Headshot of Kevin Rose during a live filming o...

Image via Wikipedia

As Arrington rightly points out, Digg’s glory days were around 2007/2008, when Google was quite interested in buying the site, though that deal eventually fell through. Since then, Digg has struggled to keep up with the times and is now under pressure from social media services like Twitter and Facebook, as well as from Digg-like sites, including Conde Nast’s Reddit. The launch of Digg v4, which alienated the site’s most loyal users in an effort to turn Digg into a more mainstream-oriented service, was a turning point for the site, which never recovered from this.

For Digg, Rose’s departure (assuming this rumor is true) likely won’t result in any immediate changes. While Rose took over as Digg’s CEO after the departure of Jay Adelson (who, according to various people I have talked to at SXSW, has rarely looked as happy and relaxed than these days), Matt Williams took  Rose’s role late last year and now runs the day-to-day operations at Digg. One has to wonder, though, if others at Digg won’t follow Rose’s example and will start looking for new jobs (maybe even at Rose’s new venture).

Note: I have asked Revision3/Digg for a comment about this rumor and will update this story once/if I hear back from them.

3:09 pm

As expected, Digg's users are unhappy with the redesign – a few examples


Our RWW post about the new Digg just hit the Digg front page – and the comments are anything but friendly. A few choice examples:

  • dw221 Plain and simple….this sucks! Bring back the old Digg.
  • tophomeloans What’s the point in digging if you don’t get credit for it. Screw this…..
  • originalmadmatt this is crap.. digg has gone to the dogs..
  • outlawsundown New Digg is like New Coke horrible and unwanted. Bring back Classic Digg!
  • fuzybuny What the fuck is up with the color scheme?
    What the fuck is up with the layout?
    Where the fuck is the upcoming section?
    How the fuck do I see peoples comments?
    Fuck this fucking fuck shit and fuck Diggs shitty ass Web Designer they should have hired a fucking Usability specialist now this website is pure fuckery.

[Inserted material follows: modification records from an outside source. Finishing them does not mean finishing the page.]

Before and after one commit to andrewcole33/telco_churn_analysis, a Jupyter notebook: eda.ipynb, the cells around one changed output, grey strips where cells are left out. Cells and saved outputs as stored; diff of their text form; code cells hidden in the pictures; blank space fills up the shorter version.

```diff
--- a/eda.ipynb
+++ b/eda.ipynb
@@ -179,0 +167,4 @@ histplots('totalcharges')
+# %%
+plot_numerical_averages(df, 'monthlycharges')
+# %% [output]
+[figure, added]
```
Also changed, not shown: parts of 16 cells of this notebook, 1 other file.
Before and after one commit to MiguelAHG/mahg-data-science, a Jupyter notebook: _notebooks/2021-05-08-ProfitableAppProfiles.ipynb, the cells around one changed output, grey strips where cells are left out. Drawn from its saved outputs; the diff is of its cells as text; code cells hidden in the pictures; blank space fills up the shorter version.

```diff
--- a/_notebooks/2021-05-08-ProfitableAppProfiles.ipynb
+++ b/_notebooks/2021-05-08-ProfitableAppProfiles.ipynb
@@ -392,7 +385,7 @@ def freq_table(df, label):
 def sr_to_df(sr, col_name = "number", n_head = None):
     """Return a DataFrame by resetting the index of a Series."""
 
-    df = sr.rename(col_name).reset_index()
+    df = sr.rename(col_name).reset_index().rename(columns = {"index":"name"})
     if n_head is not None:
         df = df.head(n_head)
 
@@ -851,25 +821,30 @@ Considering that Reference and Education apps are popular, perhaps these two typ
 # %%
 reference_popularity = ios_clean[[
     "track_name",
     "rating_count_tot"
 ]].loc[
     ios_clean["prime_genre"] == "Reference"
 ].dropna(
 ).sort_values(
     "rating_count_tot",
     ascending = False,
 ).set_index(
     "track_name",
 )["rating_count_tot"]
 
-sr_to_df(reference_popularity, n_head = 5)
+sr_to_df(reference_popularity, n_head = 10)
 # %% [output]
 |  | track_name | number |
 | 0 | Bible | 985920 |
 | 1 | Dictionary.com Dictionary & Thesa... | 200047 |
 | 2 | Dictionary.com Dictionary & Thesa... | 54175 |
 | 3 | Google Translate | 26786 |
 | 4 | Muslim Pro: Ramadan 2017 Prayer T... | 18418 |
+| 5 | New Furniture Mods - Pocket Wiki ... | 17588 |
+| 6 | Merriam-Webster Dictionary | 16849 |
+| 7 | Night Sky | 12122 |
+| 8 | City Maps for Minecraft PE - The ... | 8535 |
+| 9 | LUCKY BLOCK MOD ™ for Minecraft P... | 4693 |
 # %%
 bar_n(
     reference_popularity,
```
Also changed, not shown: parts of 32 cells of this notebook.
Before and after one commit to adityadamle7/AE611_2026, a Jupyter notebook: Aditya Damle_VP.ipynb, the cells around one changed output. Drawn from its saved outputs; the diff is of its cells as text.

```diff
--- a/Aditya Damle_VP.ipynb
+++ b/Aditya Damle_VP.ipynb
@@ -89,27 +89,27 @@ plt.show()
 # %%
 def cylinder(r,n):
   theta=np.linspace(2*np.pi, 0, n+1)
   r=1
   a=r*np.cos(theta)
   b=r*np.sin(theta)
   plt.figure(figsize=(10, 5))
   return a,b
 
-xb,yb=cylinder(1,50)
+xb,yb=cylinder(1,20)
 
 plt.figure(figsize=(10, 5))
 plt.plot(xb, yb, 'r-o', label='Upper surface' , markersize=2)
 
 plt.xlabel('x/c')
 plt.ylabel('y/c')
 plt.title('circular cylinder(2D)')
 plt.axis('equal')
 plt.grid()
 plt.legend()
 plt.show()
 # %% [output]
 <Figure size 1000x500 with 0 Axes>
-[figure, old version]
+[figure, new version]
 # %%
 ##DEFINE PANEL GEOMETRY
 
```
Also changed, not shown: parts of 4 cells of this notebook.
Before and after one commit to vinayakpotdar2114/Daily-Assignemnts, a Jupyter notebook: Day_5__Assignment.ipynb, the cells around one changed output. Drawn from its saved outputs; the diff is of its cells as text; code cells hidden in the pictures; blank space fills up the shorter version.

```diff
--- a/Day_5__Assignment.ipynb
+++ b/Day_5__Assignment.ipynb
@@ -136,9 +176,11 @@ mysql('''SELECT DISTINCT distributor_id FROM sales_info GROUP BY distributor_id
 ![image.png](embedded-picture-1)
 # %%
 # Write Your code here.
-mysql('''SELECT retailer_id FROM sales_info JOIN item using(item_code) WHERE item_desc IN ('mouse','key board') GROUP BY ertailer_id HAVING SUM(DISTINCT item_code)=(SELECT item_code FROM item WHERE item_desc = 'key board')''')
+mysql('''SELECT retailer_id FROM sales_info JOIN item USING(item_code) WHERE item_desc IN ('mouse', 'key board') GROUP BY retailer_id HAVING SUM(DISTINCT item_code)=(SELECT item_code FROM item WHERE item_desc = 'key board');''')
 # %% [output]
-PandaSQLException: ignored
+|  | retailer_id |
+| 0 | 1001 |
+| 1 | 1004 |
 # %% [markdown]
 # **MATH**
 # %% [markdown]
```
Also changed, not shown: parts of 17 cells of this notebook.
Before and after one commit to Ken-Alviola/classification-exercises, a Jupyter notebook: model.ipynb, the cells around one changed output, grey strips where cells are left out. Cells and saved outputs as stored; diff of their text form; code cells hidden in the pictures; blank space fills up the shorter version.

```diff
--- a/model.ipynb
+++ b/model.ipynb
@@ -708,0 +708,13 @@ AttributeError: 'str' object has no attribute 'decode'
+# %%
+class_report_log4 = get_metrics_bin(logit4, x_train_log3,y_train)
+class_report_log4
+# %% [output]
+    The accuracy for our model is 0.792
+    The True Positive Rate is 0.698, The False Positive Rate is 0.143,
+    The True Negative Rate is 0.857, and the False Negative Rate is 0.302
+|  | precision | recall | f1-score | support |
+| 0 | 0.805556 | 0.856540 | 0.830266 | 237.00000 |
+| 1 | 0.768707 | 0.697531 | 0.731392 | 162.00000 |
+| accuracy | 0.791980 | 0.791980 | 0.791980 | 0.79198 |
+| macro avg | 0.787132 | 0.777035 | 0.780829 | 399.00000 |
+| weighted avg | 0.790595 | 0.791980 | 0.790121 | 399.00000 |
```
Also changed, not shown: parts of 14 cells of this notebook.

Almost by default, users don’t like redesigns – and the more invested users are in a site, the less they like change. It’ll be interesting to see what the effect of this redesign will have over the next week or so. Early reactions are almost unanimously negative (and Diggers tend to be quite vocal in their disapproval)

5:35 pm